The Covid-19 virus has upended everyone over the past few weeks. While the new normal creates havoc for nearly everyone, I’ve realized a hidden impact for trauma survivors. With each new restriction comes less control over my life, which triggers old fears and sometimes anger.
Originally posted on Charlotte B. Thomason:
As tears rolled down my cheeks as I thought, “How can I ever give her the…
With a sigh of relief, I whispered, “Thank you, for choosing to live.” I looked at the word document on my computer screen and felt a renewed sense of God’s presence. I sat in awe of God’s unconditional love for me.
Writing a memoir is not easy. Over the past several weeks I have learned a great deal about the little girl who endured so much at the hand of those who should have loved and cared for her. The chapters of the memoir are told through the eyes of a child, but as the adult on the other side of the trauma, I feel compelled to write short reflections to that little girl to encourage and uplift her.
This short essay was originally posted in December 2018. Since then, I began writing my memoir. Last week I wrote a chapter about the experience in the epigram. Doing so reminded me of this piece. As I write my memoir I am even more convinced that God can turn what seems to be senseless evil into a powerful testimony of redemption and hope.

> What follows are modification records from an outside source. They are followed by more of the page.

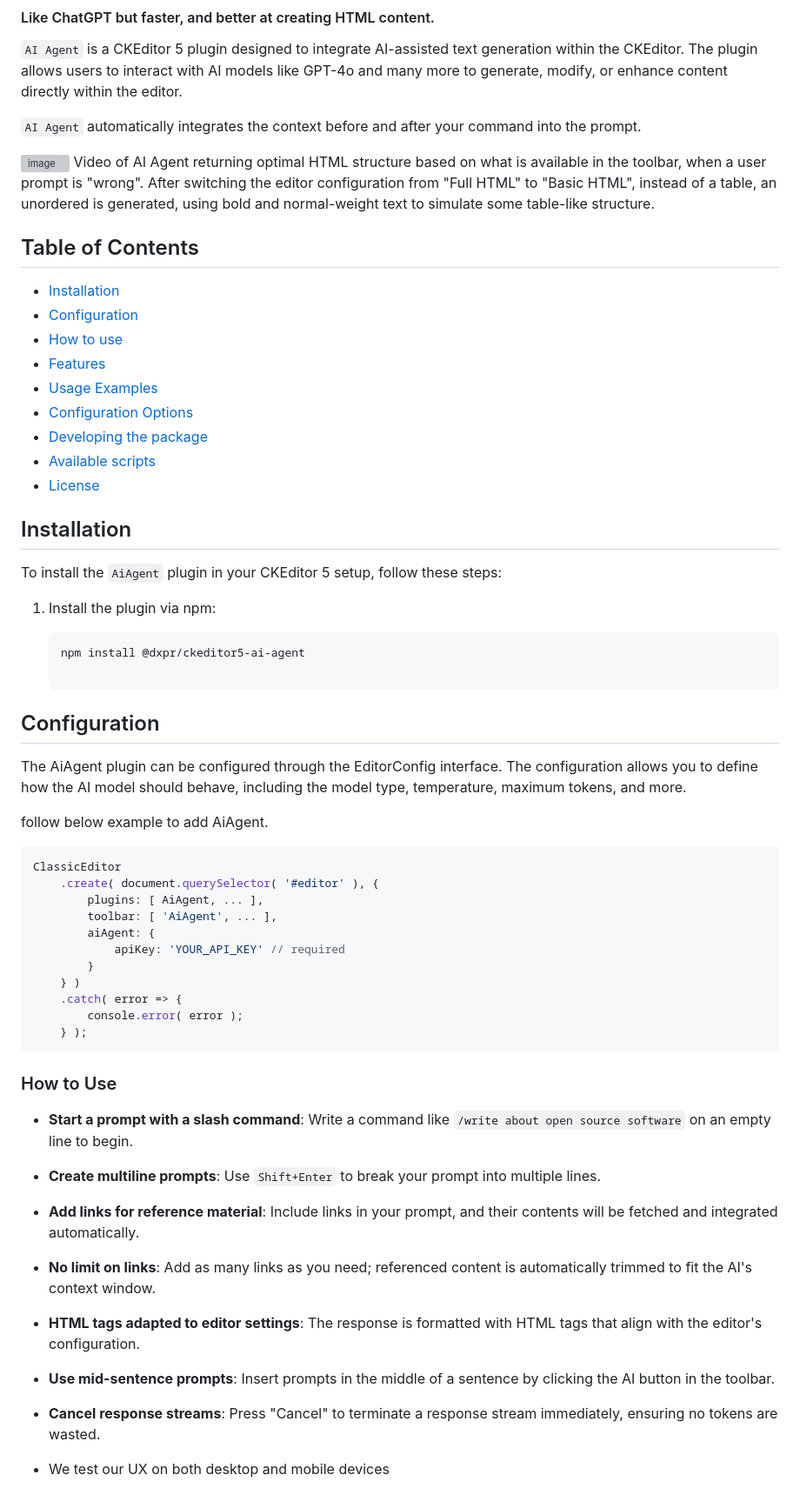
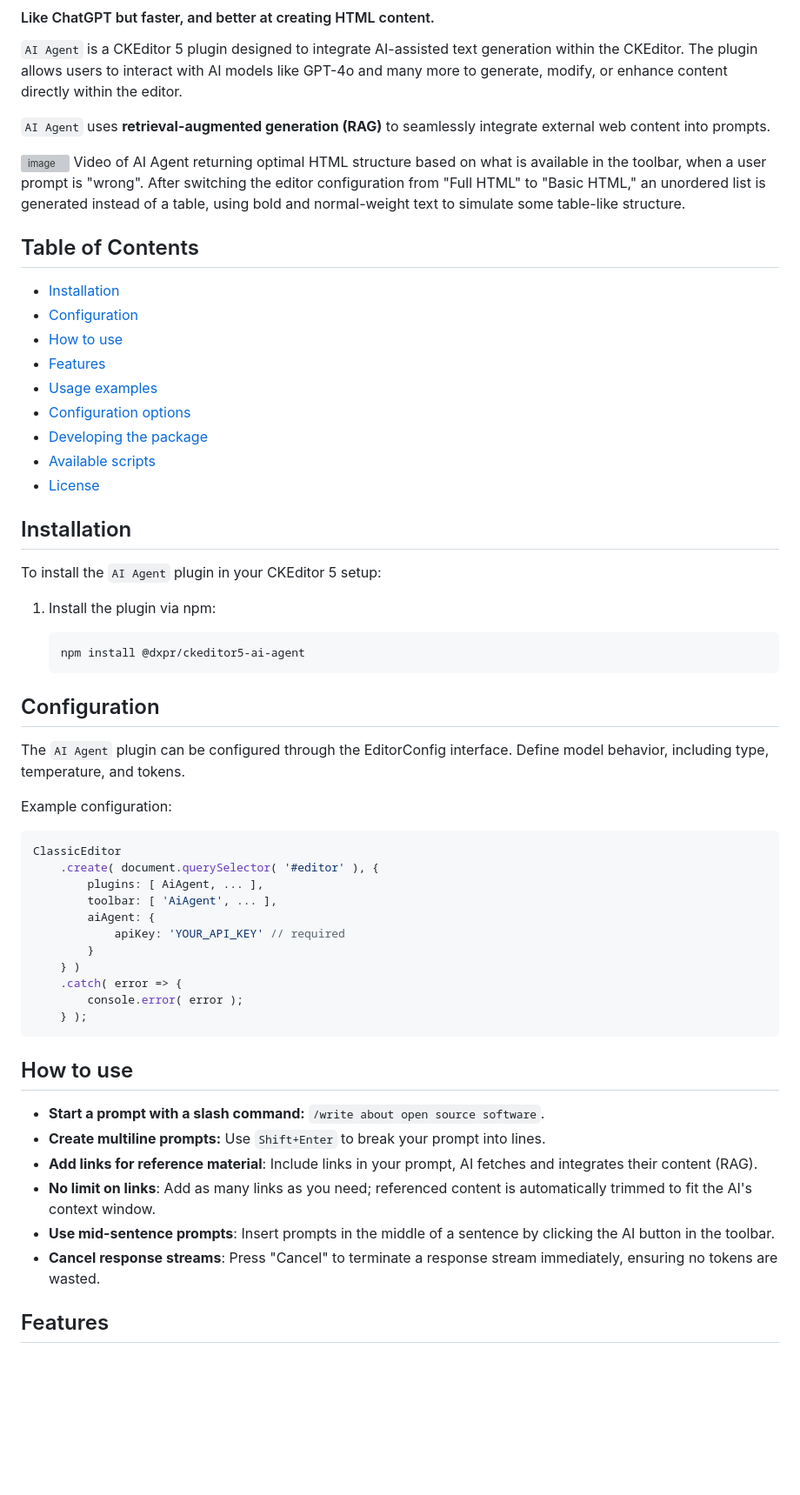
Before and after one commit to dxpr/ckeditor5-ai-agent, a Markdown page: README.md, the part around one of its changes. Shown at 87% size. Drawn GitHub-style; blank space fills up the shorter version; grey boxes are pictures that could not be loaded.

````diff
--- a/README.md
+++ b/README.md
@@ -14,10 +14,10 @@
 
 `AI Agent` is a CKEditor 5 plugin designed to integrate AI-assisted text generation within the CKEditor. The plugin allows users to interact with AI models like GPT-4o and many more to generate, modify, or enhance content directly within the editor.
 
-`AI Agent` automatically integrates the context before and after your command into the prompt.
+`AI Agent` uses **retrieval-augmented generation (RAG)** to seamlessly integrate external web content into prompts.
 
 ![image](https://github.com/dxpr/ckeditor5-ai-agent/blob/1.x/sample/images/toolbar-switching.gif)
-Video of AI Agent returning optimal HTML structure based on what is available in the toolbar, when a user prompt is "wrong". After switching the editor configuration from "Full HTML" to "Basic HTML", instead of a table, an unordered is generated, using bold and normal-weight text to simulate some table-like structure.
+Video of AI Agent returning optimal HTML structure based on what is available in the toolbar, when a user prompt is "wrong". After switching the editor configuration from "Full HTML" to "Basic HTML," an unordered list is generated instead of a table, using bold and normal-weight text to simulate some table-like structure.
 
 ## Table of Contents
 
@@ -25,26 +25,27 @@ Video of AI Agent returning optimal HTML structure based on what is available in
 - [Configuration](#configuration)
 - [How to use](#how-to-use)
 - [Features](#features)
-- [Usage Examples](#usage-examples)
-- [Configuration Options](#configuration-options)
+- [Usage examples](#usage-examples)
+- [Configuration options](#configuration-options)
 - [Developing the package](#developing-the-package)
 - [Available scripts](#available-scripts)
 - [License](#license)
 
 ## Installation
 
-To install the `AiAgent` plugin in your CKEditor 5 setup, follow these steps:
+To install the `AI Agent` plugin in your CKEditor 5 setup:
 
 1. Install the plugin via npm:
 
    ```bash
    npm install @dxpr/ckeditor5-ai-agent
+   ```
 
 ## Configuration
 
-The AiAgent plugin can be configured through the EditorConfig interface. The configuration allows you to define how the AI model should behave, including the model type, temperature, maximum tokens, and more.
+The `AI Agent` plugin can be configured through the EditorConfig interface. Define model behavior, including type, temperature, and tokens.
 
-follow below example to add AiAgent.
+Example configuration:
 
 ```typescript
 ClassicEditor
@@ -60,15 +61,14 @@ ClassicEditor
     } );
 ```
 
-### How to Use
+## How to use
 
-- **Start a prompt with a slash command**: Write a command like `/write about open source software` on an empty line to begin.
-- **Create multiline prompts**: Use `Shift+Enter` to break your prompt into multiple lines.
-- **Add links for reference material**: Include links in your prompt, and their contents will be fetched and integrated automatically.
+- **Start a prompt with a slash command:** `/write about open source software`.
+- **Create multiline prompts:** Use `Shift+Enter` to break your prompt into lines.
+- **Add links for reference material**: Include links in your prompt, AI fetches and integrates their content (RAG).
 - **No limit on links**: Add as many links as you need; referenced content is automatically trimmed to fit the AI's context window.
-- **HTML tags adapted to editor settings**: The response is formatted with HTML tags that align with the editor's configuration.
 - **Use mid-sentence prompts**: Insert prompts in the middle of a sentence by clicking the AI button in the toolbar.
 - **Cancel response streams**: Press "Cancel" to terminate a response stream immediately, ensuring no tokens are wasted.
 
-- We test our UX on both desktop and mobile devices
+## Features
 
````
Also changed, not shown: other parts of README.md (+11 -41 lines).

When I recognize the inner voice that tells me to sabotage a relationship, or warns me to run away from a friendship, I stop the thought and replace it with scripture. Part of the process is identifying when I felt the same emotions or physical sensations
Sometimes life throws you a curve that seems insurmountable. You are moving along with life. All is well. Then suddenly, without warning a loved one dies, you get a negative report from your doctor, or you lose your job. Suddenly, your world is turned upside down. You feel alone. You frantically search for someone to comfort you, but friends and family are not available. In these times, remember God provides the greatest comfort through the Holy Spirit.
Can You Hear Me Now? Several years ago, the phrase “Can you hear me now?” became a popular […]
Although my tormentors inflicted unspeakable acts of violence, sexual and emotional abuse upon me as a child, they could not destroy my soul. Each time that I cried out to Jesus, I felt His presence. Sometimes I did not completely understand that it was Him, but I felt Him. I “knew” He was there.